-- Opening Marker --

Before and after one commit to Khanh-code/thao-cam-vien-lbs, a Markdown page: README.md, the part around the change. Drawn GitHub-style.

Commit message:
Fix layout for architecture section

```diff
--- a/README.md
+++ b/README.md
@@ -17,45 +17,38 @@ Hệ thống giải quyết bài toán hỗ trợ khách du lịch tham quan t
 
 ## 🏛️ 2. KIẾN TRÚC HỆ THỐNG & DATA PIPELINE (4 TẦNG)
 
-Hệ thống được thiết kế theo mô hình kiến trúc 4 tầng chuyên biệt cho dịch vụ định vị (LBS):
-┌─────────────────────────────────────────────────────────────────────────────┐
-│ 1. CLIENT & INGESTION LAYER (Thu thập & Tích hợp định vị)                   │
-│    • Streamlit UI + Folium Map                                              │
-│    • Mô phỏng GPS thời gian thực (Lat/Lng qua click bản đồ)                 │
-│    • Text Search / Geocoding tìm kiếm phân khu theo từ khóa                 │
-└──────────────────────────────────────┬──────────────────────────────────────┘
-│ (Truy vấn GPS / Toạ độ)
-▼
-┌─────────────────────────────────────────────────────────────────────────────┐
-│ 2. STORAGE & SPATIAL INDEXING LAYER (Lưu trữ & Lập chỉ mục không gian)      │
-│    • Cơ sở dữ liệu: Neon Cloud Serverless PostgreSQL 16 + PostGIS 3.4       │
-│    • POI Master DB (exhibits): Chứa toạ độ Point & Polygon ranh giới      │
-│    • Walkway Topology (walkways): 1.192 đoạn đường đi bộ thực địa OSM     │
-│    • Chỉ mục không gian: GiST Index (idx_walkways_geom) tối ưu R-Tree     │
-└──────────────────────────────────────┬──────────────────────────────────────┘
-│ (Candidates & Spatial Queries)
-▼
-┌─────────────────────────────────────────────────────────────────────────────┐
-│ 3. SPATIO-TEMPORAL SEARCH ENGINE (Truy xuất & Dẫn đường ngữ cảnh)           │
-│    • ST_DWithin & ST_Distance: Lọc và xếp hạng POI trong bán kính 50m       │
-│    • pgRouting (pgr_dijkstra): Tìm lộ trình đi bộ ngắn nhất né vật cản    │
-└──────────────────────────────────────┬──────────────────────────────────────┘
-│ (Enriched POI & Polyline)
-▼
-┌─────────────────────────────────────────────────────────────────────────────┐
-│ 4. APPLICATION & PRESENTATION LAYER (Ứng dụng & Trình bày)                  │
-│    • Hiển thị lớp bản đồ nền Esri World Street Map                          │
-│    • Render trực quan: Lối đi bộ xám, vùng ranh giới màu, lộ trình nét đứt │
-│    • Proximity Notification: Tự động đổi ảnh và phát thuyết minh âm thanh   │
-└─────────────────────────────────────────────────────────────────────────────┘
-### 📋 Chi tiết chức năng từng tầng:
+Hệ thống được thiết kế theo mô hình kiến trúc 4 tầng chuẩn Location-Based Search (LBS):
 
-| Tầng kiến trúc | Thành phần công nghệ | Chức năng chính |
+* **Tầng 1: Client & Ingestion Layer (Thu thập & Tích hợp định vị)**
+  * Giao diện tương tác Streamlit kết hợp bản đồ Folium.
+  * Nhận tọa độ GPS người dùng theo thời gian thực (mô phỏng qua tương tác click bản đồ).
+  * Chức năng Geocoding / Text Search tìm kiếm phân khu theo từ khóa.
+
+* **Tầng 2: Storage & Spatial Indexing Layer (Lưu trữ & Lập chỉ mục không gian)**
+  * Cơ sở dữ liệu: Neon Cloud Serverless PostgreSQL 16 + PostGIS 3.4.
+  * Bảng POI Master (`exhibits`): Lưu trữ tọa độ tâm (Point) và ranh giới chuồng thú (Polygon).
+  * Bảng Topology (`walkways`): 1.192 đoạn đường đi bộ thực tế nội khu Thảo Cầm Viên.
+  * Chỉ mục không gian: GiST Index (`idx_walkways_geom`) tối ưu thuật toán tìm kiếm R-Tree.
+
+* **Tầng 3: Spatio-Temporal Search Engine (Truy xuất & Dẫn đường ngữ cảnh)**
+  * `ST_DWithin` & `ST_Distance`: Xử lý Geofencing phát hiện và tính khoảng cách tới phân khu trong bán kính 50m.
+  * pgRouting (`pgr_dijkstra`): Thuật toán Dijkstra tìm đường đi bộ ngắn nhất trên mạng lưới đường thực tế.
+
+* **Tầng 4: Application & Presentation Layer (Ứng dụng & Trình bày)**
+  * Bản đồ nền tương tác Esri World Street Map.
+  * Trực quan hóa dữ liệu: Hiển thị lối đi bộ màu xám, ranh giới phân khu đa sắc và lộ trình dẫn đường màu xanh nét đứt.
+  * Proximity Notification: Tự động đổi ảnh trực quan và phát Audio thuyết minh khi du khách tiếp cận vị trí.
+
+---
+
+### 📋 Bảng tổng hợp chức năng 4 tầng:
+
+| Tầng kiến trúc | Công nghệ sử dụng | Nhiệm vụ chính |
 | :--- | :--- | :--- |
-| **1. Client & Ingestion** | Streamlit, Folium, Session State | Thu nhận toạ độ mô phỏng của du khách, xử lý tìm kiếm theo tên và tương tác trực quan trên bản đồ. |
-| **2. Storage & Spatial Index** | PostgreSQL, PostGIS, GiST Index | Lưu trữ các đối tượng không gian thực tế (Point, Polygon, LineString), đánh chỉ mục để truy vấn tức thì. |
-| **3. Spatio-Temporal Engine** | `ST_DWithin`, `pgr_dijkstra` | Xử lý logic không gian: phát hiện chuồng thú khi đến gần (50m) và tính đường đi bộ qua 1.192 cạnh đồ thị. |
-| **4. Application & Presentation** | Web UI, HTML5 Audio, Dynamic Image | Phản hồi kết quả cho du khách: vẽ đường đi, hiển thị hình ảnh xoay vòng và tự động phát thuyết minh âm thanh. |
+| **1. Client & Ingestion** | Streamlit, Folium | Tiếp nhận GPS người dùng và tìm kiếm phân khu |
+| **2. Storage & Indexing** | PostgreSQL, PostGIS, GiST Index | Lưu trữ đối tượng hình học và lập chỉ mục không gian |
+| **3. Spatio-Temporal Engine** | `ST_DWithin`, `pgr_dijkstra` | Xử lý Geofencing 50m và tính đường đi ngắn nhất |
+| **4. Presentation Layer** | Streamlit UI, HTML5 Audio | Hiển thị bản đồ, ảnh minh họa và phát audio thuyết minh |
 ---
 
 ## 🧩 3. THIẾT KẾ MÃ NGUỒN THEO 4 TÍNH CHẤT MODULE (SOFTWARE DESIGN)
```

-- Closing Marker --

• **PROBLEM TO WORK ON**:
Every record above is to be given again precisely.

• **PROBLEM SOLUTION**:
Before and after one commit to Khanh-code/thao-cam-vien-lbs, a Markdown page: README.md, the part around the change. Drawn GitHub-style.

Commit message:
Fix layout for architecture section

```diff
--- a/README.md
+++ b/README.md
@@ -17,45 +17,38 @@ Hệ thống giải quyết bài toán hỗ trợ khách du lịch tham quan t
 
 ## 🏛️ 2. KIẾN TRÚC HỆ THỐNG & DATA PIPELINE (4 TẦNG)
 
-Hệ thống được thiết kế theo mô hình kiến trúc 4 tầng chuyên biệt cho dịch vụ định vị (LBS):
-┌─────────────────────────────────────────────────────────────────────────────┐
-│ 1. CLIENT & INGESTION LAYER (Thu thập & Tích hợp định vị)                   │
-│    • Streamlit UI + Folium Map                                              │
-│    • Mô phỏng GPS thời gian thực (Lat/Lng qua click bản đồ)                 │
-│    • Text Search / Geocoding tìm kiếm phân khu theo từ khóa                 │
-└──────────────────────────────────────┬──────────────────────────────────────┘
-│ (Truy vấn GPS / Toạ độ)
-▼
-┌─────────────────────────────────────────────────────────────────────────────┐
-│ 2. STORAGE & SPATIAL INDEXING LAYER (Lưu trữ & Lập chỉ mục không gian)      │
-│    • Cơ sở dữ liệu: Neon Cloud Serverless PostgreSQL 16 + PostGIS 3.4       │
-│    • POI Master DB (exhibits): Chứa toạ độ Point & Polygon ranh giới      │
-│    • Walkway Topology (walkways): 1.192 đoạn đường đi bộ thực địa OSM     │
-│    • Chỉ mục không gian: GiST Index (idx_walkways_geom) tối ưu R-Tree     │
-└──────────────────────────────────────┬──────────────────────────────────────┘
-│ (Candidates & Spatial Queries)
-▼
-┌─────────────────────────────────────────────────────────────────────────────┐
-│ 3. SPATIO-TEMPORAL SEARCH ENGINE (Truy xuất & Dẫn đường ngữ cảnh)           │
-│    • ST_DWithin & ST_Distance: Lọc và xếp hạng POI trong bán kính 50m       │
-│    • pgRouting (pgr_dijkstra): Tìm lộ trình đi bộ ngắn nhất né vật cản    │
-└──────────────────────────────────────┬──────────────────────────────────────┘
-│ (Enriched POI & Polyline)
-▼
-┌─────────────────────────────────────────────────────────────────────────────┐
-│ 4. APPLICATION & PRESENTATION LAYER (Ứng dụng & Trình bày)                  │
-│    • Hiển thị lớp bản đồ nền Esri World Street Map                          │
-│    • Render trực quan: Lối đi bộ xám, vùng ranh giới màu, lộ trình nét đứt │
-│    • Proximity Notification: Tự động đổi ảnh và phát thuyết minh âm thanh   │
-└─────────────────────────────────────────────────────────────────────────────┘
-### 📋 Chi tiết chức năng từng tầng:
+Hệ thống được thiết kế theo mô hình kiến trúc 4 tầng chuẩn Location-Based Search (LBS):
 
-| Tầng kiến trúc | Thành phần công nghệ | Chức năng chính |
+* **Tầng 1: Client & Ingestion Layer (Thu thập & Tích hợp định vị)**
+  * Giao diện tương tác Streamlit kết hợp bản đồ Folium.
+  * Nhận tọa độ GPS người dùng theo thời gian thực (mô phỏng qua tương tác click bản đồ).
+  * Chức năng Geocoding / Text Search tìm kiếm phân khu theo từ khóa.
+
+* **Tầng 2: Storage & Spatial Indexing Layer (Lưu trữ & Lập chỉ mục không gian)**
+  * Cơ sở dữ liệu: Neon Cloud Serverless PostgreSQL 16 + PostGIS 3.4.
+  * Bảng POI Master (`exhibits`): Lưu trữ tọa độ tâm (Point) và ranh giới chuồng thú (Polygon).
+  * Bảng Topology (`walkways`): 1.192 đoạn đường đi bộ thực tế nội khu Thảo Cầm Viên.
+  * Chỉ mục không gian: GiST Index (`idx_walkways_geom`) tối ưu thuật toán tìm kiếm R-Tree.
+
+* **Tầng 3: Spatio-Temporal Search Engine (Truy xuất & Dẫn đường ngữ cảnh)**
+  * `ST_DWithin` & `ST_Distance`: Xử lý Geofencing phát hiện và tính khoảng cách tới phân khu trong bán kính 50m.
+  * pgRouting (`pgr_dijkstra`): Thuật toán Dijkstra tìm đường đi bộ ngắn nhất trên mạng lưới đường thực tế.
+
+* **Tầng 4: Application & Presentation Layer (Ứng dụng & Trình bày)**
+  * Bản đồ nền tương tác Esri World Street Map.
+  * Trực quan hóa dữ liệu: Hiển thị lối đi bộ màu xám, ranh giới phân khu đa sắc và lộ trình dẫn đường màu xanh nét đứt.
+  * Proximity Notification: Tự động đổi ảnh trực quan và phát Audio thuyết minh khi du khách tiếp cận vị trí.
+
+---
+
+### 📋 Bảng tổng hợp chức năng 4 tầng:
+
+| Tầng kiến trúc | Công nghệ sử dụng | Nhiệm vụ chính |
 | :--- | :--- | :--- |
-| **1. Client & Ingestion** | Streamlit, Folium, Session State | Thu nhận toạ độ mô phỏng của du khách, xử lý tìm kiếm theo tên và tương tác trực quan trên bản đồ. |
-| **2. Storage & Spatial Index** | PostgreSQL, PostGIS, GiST Index | Lưu trữ các đối tượng không gian thực tế (Point, Polygon, LineString), đánh chỉ mục để truy vấn tức thì. |
-| **3. Spatio-Temporal Engine** | `ST_DWithin`, `pgr_dijkstra` | Xử lý logic không gian: phát hiện chuồng thú khi đến gần (50m) và tính đường đi bộ qua 1.192 cạnh đồ thị. |
-| **4. Application & Presentation** | Web UI, HTML5 Audio, Dynamic Image | Phản hồi kết quả cho du khách: vẽ đường đi, hiển thị hình ảnh xoay vòng và tự động phát thuyết minh âm thanh. |
+| **1. Client & Ingestion** | Streamlit, Folium | Tiếp nhận GPS người dùng và tìm kiếm phân khu |
+| **2. Storage & Indexing** | PostgreSQL, PostGIS, GiST Index | Lưu trữ đối tượng hình học và lập chỉ mục không gian |
+| **3. Spatio-Temporal Engine** | `ST_DWithin`, `pgr_dijkstra` | Xử lý Geofencing 50m và tính đường đi ngắn nhất |
+| **4. Presentation Layer** | Streamlit UI, HTML5 Audio | Hiển thị bản đồ, ảnh minh họa và phát audio thuyết minh |
 ---
 
 ## 🧩 3. THIẾT KẾ MÃ NGUỒN THEO 4 TÍNH CHẤT MODULE (SOFTWARE DESIGN)
```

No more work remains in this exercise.